– KEYS SOULCARE
We might know how to identify our wants and needs, but actually asking for them? Now that’s a different story. Which is why today, we’re calling on an expert. From in-house roles at Fortune 500 companies to speaking gigs at SXSW, negotiation coach and Ask For It founder Alexandra Dickinson has a passion for doubling down on her clients’ worth — and not letting them leave what they want (or their integrity) on the table.
Here’s our chat about tools for staying true to you, while getting to “yes” more often.
How does negotiation help us tap into our own self-worth?
You can follow any script you want, you can research until you know everything there is to know about what you’re asking for… but none of that will matter if deep down inside, you don’t believe you’re worth it. You can’t control your counterpart’s emotions or reactions, but you can bring your best self to the table and show them a part of who you really are.
What are some common misconceptions or limiting beliefs we all have about negotiating?

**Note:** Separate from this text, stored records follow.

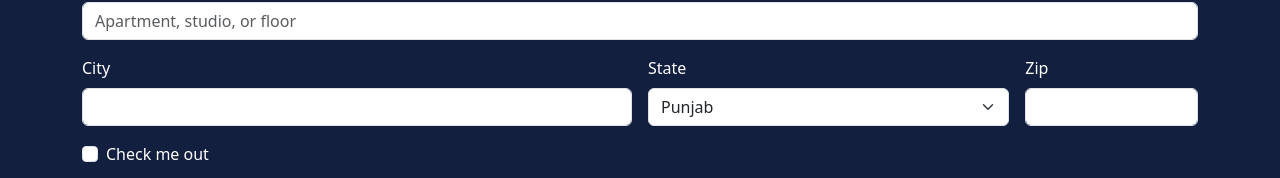
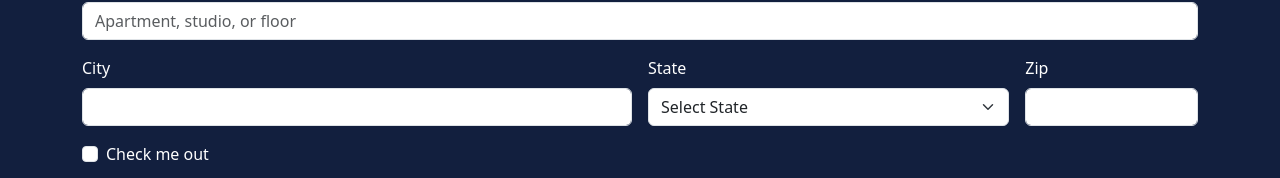
Before and after one commit to BUFONJOKER/CODES-WEAR, a Next.js app: page /checkout in a window 1280 px wide. Shown: the part 556-734 px from the top of the page. Built offline with nearby package versions, Linux system fonts and the light colour scheme.

Commit message:
select state

```diff
--- a/pages/checkout.js
+++ b/pages/checkout.js
@@ -37,8 +37,8 @@ export default function Checkout() {
         </div>
         <div className="col-md-4">
           <label htmlFor="inputState" className="form-label">State</label>
-          <select id="inputState" className="form-select" defaultValue="default" >
-            <option value="Choose" disabled hidden>Chose State</option>
+          <select id="inputState" className="form-select" defaultValue="Select State" >
+            <option value="Select State" disabled hidden>Select State</option>
             <option value="Punjab">Punjab</option>
             <option value="Sindh">Sindh</option>
             <option value="Baluchistan">Baluchistan</option>
```
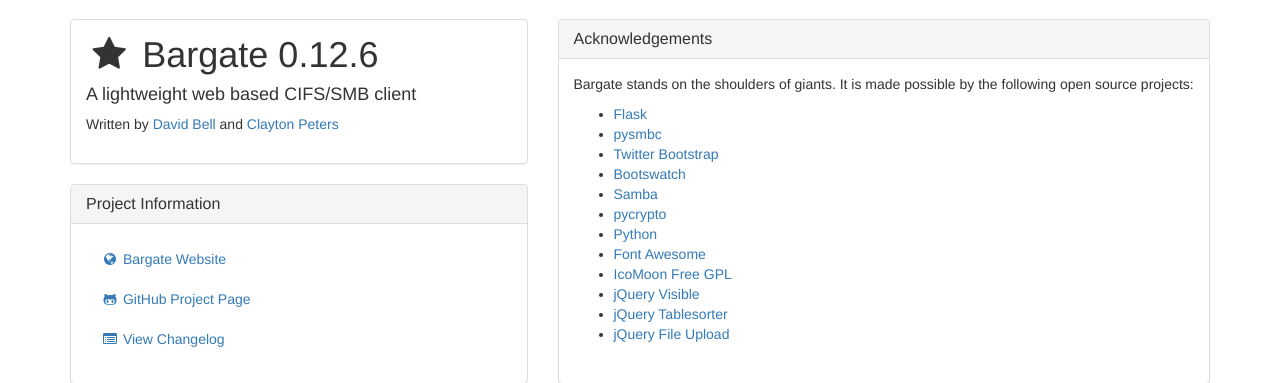
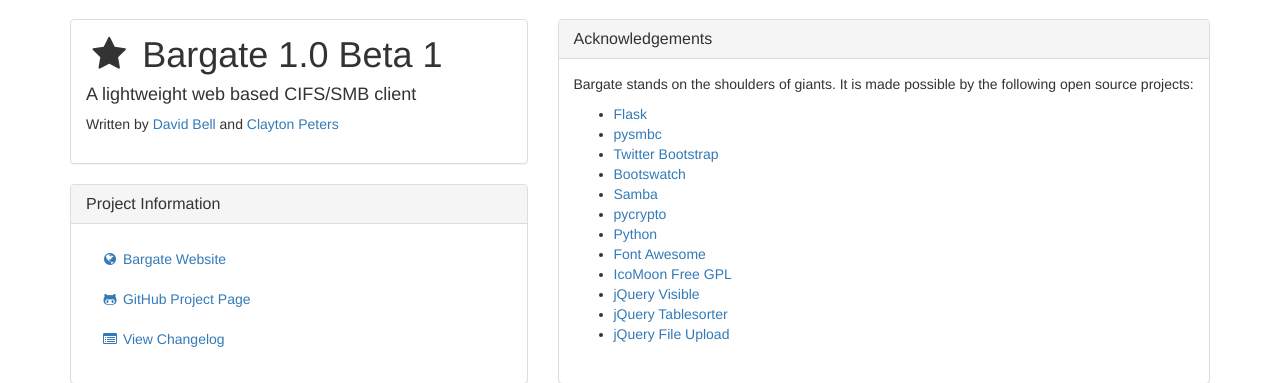
Before and after one commit to bargate-project/bargate, a Python web app: template templates/about.html in a window 1280 px wide. Shown: the part 51-434 px from the top of the page. Run offline with Jinja, Linux system fonts and the light colour scheme; the template is opened without the code that fills it, so the values that code supplies are empty; some libraries are stand-ins or nearby versions.

Commit message:
Relabelled as 1.0 Beta 1

```diff
--- a/templates/about.html
+++ b/templates/about.html
@@ -5,7 +5,7 @@
 	<div class="col-sm-5">
 		<div class="panel panel-default" style="height: 145px">
 			<div class="panel-body">
-				<h1 style="margin: 0px"><i class="fa fa-star fa-fw"></i> Bargate 0.12.6</h1>
+				<h1 style="margin: 0px"><i class="fa fa-star fa-fw"></i> Bargate 1.0 Beta 1</h1>
 				<h4>A lightweight web based CIFS/SMB client</h4>
 				<p>
 				Written by <a href="http://www.evad.io">David Bell</a> and <a href="http://www.claytonpeters.co.uk">Clayton Peters</a>
--- a/templates/changelog.html
+++ b/templates/changelog.html
@@ -6,7 +6,7 @@
 <hr/>
 
 
-		<h3>0.12.6</h3>
+		<h3>0.12.6 / 1.0 Beta 1</h3>
 		<p>Released 2014-05-15</p>
 		<ul class="changelog">
 			<li><i class="fa fa-fw fa-wrench"></i>
```
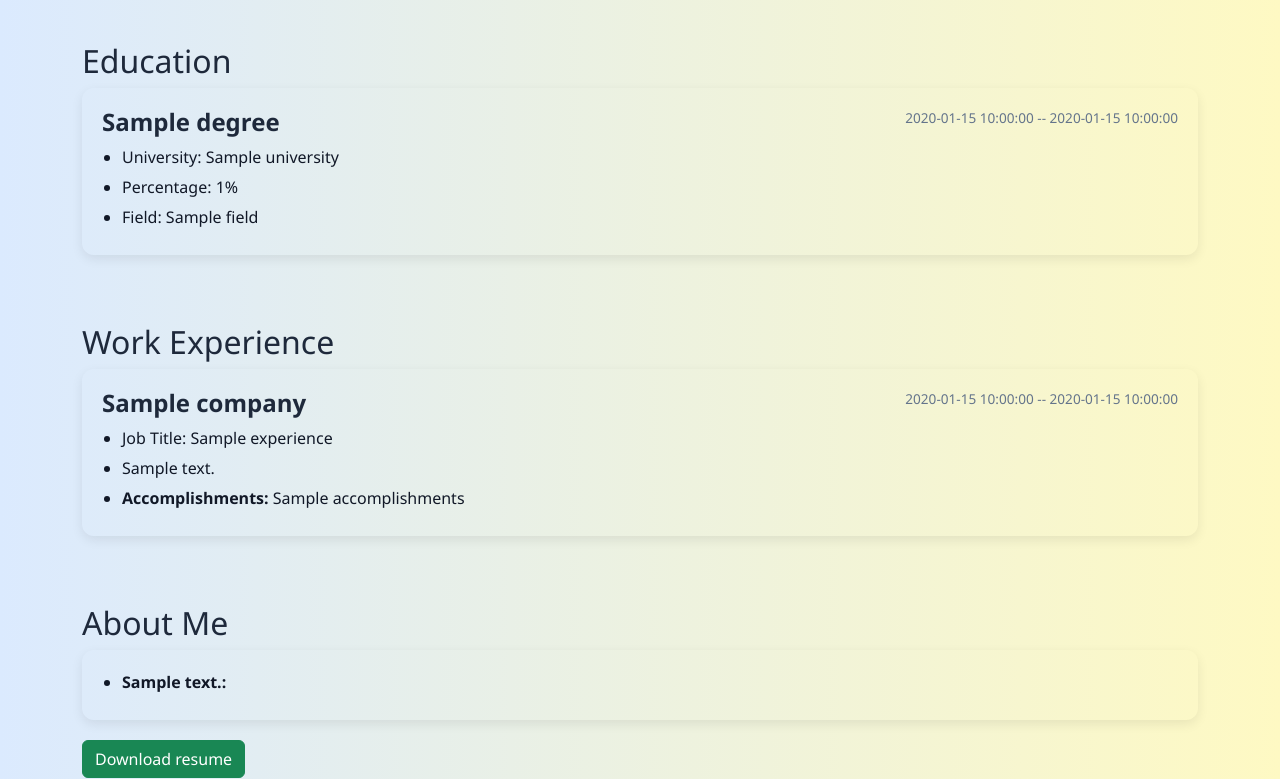
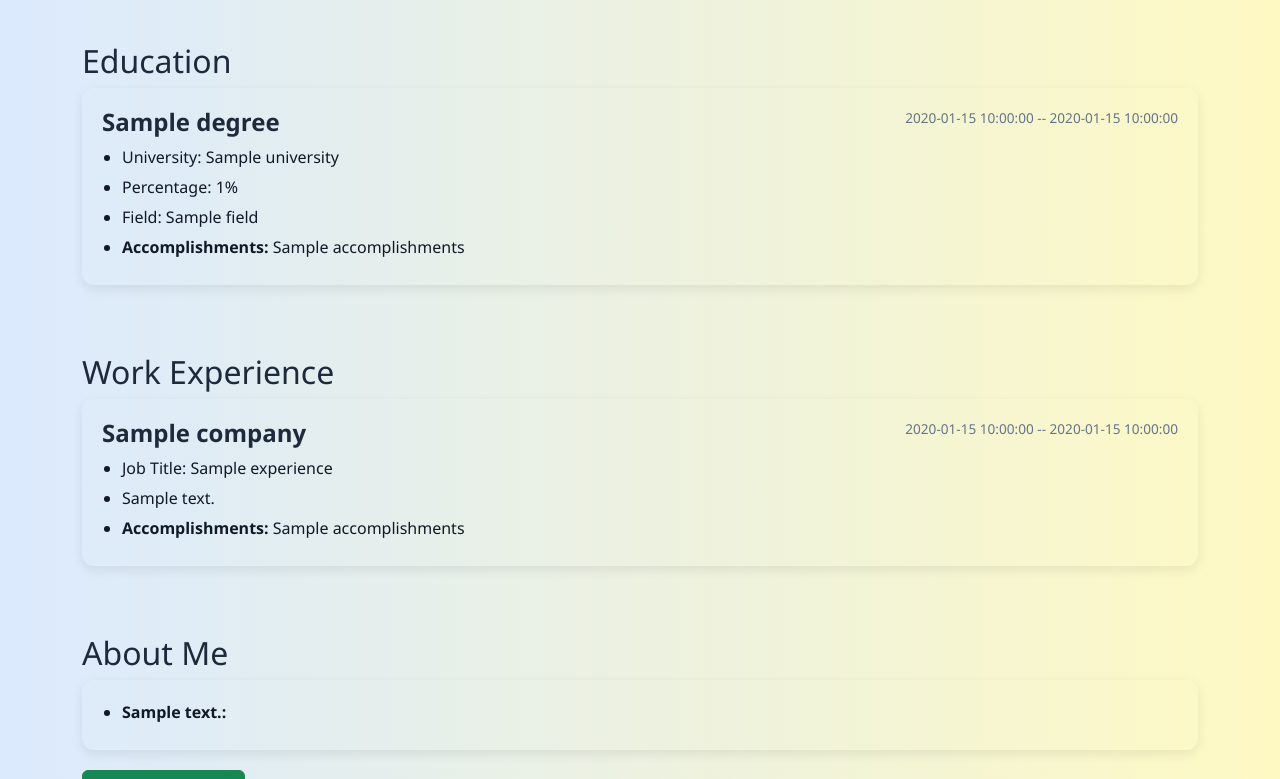
Before and after one commit to shailvestein/My-Portfolio, a Flask app: template templates/home.html in a window 1280 px wide. Shown: the part 790-1569 px from the top of the page. Run offline with Flask 3, Linux system fonts and the light colour scheme; the template is opened without the code that fills it: most values are stand-ins (such as "Sample title", 1, 10 or a date in 2020).

Commit message:
Update home.html

```diff
--- a/templates/home.html
+++ b/templates/home.html
@@ -103,7 +103,7 @@
             <li>University: {{ item.university }}</li>
             <li>Percentage: {{ item.percentage }}%</li>
             <li>Field: {{ item.field }}</li>
-            {% if len(item.accomplishments) > 0 %}
+            {% if item.accomplishments|length > 0 %}
               <li><strong>Accomplishments: </strong>{{ item.accomplishments }}</li>
             {% endif %}
           </ul>
```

I often ask people to share some words that come to mind when they think about negotiation. Typical responses include “intimidating”, “self-serving”, “scary”, “icky”… even “greedy.” As women — and especially for, say, moms — some of us are socialized to look after everyone else’s needs before our own.

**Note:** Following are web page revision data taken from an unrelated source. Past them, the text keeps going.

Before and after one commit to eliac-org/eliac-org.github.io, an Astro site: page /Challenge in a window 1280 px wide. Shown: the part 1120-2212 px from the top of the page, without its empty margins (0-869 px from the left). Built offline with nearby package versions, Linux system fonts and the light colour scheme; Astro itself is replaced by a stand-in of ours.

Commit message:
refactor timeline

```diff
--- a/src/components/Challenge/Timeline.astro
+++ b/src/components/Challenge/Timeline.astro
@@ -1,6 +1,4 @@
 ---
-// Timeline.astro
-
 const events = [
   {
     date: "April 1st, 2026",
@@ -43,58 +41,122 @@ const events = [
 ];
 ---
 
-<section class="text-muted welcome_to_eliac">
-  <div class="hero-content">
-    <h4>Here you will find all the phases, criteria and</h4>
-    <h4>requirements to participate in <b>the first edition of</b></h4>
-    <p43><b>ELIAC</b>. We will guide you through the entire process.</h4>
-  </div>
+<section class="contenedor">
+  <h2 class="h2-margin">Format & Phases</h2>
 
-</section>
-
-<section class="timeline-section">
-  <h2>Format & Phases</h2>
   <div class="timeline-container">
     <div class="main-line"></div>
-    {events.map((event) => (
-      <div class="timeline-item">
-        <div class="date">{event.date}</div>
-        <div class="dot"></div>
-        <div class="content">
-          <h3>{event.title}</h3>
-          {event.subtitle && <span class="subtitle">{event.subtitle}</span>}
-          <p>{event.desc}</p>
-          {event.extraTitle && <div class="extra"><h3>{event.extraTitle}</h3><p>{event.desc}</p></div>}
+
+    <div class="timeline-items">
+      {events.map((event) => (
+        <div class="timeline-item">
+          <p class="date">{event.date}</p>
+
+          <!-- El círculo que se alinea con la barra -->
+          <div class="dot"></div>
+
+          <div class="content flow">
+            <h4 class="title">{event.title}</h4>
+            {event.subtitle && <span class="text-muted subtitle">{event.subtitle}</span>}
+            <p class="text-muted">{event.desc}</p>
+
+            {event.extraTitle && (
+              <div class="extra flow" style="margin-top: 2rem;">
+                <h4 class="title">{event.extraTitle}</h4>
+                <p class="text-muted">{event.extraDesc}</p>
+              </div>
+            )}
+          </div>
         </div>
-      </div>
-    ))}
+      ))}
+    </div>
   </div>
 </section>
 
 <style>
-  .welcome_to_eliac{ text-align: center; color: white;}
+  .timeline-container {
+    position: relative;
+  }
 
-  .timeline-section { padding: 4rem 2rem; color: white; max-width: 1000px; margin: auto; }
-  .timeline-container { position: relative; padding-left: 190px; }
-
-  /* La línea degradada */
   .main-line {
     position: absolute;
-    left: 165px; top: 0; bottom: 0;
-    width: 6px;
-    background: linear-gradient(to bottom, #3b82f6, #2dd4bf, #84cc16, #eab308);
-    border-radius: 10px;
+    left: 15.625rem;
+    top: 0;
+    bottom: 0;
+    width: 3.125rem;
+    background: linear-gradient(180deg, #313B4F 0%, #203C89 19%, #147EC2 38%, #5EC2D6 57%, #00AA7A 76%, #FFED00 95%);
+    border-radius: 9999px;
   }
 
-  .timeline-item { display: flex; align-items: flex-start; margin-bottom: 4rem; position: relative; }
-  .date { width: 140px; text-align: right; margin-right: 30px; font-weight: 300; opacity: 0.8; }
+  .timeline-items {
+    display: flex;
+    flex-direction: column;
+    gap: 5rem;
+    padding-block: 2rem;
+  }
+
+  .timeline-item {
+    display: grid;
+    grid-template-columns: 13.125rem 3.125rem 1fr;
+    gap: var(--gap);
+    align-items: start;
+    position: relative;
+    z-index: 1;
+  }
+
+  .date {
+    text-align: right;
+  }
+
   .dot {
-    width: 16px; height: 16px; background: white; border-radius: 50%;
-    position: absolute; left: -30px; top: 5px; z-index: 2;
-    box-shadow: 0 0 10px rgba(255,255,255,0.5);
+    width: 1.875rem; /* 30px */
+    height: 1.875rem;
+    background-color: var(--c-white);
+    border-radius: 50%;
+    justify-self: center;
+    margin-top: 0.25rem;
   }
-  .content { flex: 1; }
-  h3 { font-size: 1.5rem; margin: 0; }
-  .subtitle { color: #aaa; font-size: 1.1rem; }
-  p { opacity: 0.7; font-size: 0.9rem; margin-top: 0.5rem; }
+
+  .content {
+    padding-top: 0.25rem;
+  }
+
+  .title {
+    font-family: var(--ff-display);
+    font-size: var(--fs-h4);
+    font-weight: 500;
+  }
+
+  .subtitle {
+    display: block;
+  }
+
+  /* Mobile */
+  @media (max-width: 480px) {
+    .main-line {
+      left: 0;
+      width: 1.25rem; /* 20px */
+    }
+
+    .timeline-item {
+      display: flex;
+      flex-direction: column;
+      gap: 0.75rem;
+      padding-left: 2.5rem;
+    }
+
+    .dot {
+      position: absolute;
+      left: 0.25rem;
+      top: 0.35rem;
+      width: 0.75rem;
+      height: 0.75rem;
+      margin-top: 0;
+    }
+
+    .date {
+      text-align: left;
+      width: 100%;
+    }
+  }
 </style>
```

What are a few physical ways we can boost our own confidence when preparing to negotiate?
A lot of the tips I’ve heard generally equate to telling women to act more like men, which I’m not into. I advise anyone entering a negotiation to ask what makes them feel confident. For example, sit with your legs crossed. Now sit with both feet on the floor. Which feels better to you? That’s not as much managing how the other person sees you — something you ultimately can’t control — as how you feel inside your body.
Also, role play the conversation out loud with someone who will give candid-but-kind feedback. Thinking about what you’re going to say is not the same thing as engaging with another human being.

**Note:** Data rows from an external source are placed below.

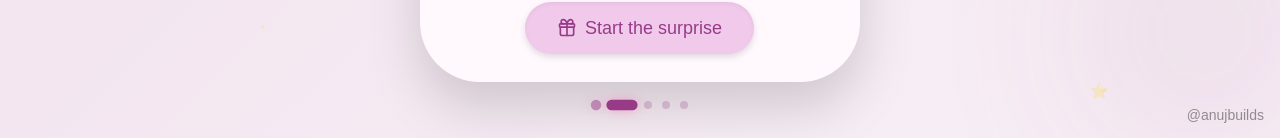
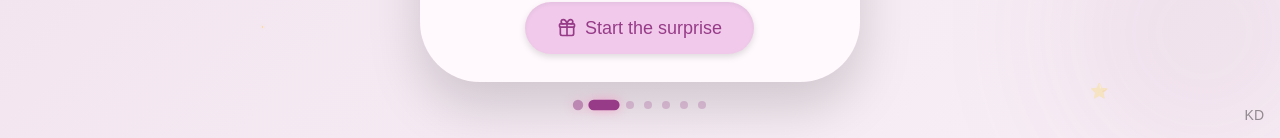
Before and after one commit to aamandsahu2-code/aashvi, a Next.js app: page / in a window 1280 px wide. Shown: the part 659-797 px from the top of the page. Built offline with nearby package versions, Linux system fonts and the light colour scheme; a web font is replaced by a local one.

Commit message:
Update page.jsx

```diff
--- a/src/app/page.jsx
+++ b/src/app/page.jsx
@@ -7,6 +7,8 @@ import IntroScreen from "@/components/screens/IntroScreen"
 import CakeScreen from "@/components/screens/CakeScreen"
 import PhotosScreen from "@/components/screens/PhotosScreen"
 import MessageScreen from "@/components/screens/MessageScreen"
+import WishScreen from "@/components/screens/WishScreen"
+import CreditsScreen from "@/components/screens/CreditsScreen"
 import BackgroundMusic from "@/components/BackgroundMusic"
 
 /* ── Ambient particle config ── */
@@ -156,9 +158,8 @@ function ProgressDots({ current, total }) {
       {Array.from({ length: total }, (_, i) => (
         <motion.div
           key={i}
-          className={`rounded-full transition-all duration-500 ease-out ${
-            i === current ? "dot-active" : i < current ? "dot-active opacity-50" : "dot-inactive"
-          }`}
+          className={`rounded-full transition-all duration-500 ease-out ${i === current ? "dot-active" : i < current ? "dot-active opacity-50" : "dot-inactive"
+            }`}
           style={{ width: i === current ? 24 : 8, height: 8 }}
           animate={{ width: i === current ? 24 : 8 }}
           transition={{ duration: 0.4, ease: "easeOut" }}
@@ -176,7 +177,9 @@ export default function HomePage() {
     <IntroScreen key="intro" onNext={() => setCurrentScreen(2)} />,
     <CakeScreen key="cake" onNext={() => setCurrentScreen(3)} />,
     <PhotosScreen key="photos" onNext={() => setCurrentScreen(4)} />,
-    <MessageScreen key="message" />,
+    <MessageScreen key="message" onNext={() => setCurrentScreen(5)} />,
+    <WishScreen key="wish" onNext={() => setCurrentScreen(6)} />,
+    <CreditsScreen key="credits" />,
   ]
 
   /* staggered transition variants - minimal for mobile */
@@ -229,7 +232,7 @@ export default function HomePage() {
       </div>
 
       {/* Progress dots (visible after loader) */}
-      <ProgressDots current={currentScreen} total={5} />
+      <ProgressDots current={currentScreen} total={7} />
 
       {/* Watermark */}
       <motion.div
@@ -238,7 +241,7 @@ export default function HomePage() {
         transition={{ duration: 1, delay: 1 }}
         className="fixed bottom-4 right-4 text-sm text-black/40 pointer-events-none z-50 font-light"
       >
-        @anujbuilds
+        KD
       </motion.div>
 
       {/* Background Music */}
```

And what about mental and emotional prep?
Ask yourself: Literally, how much are you willing to pay to avoid an awkward conversation? What would you do with that money if someone handed it to you right now, if all you had to do was ask? It might be a bit awkward, or intimidating, but know this: Once you’ve had the feeling of speaking up for yourself and ending up in a better place as a result, you’ll never be tempted to stay silent.
Another of my favorites is to give yourself an incentive — something specific and special — if you get what you’re asking for. It can be a meal out at a hot new restaurant (once that’s a “thing” again), a piece of jewelry, or something for your home. But it should be a treat for you!
What do you feel prepared to ask for next? Share your thoughts in the comments!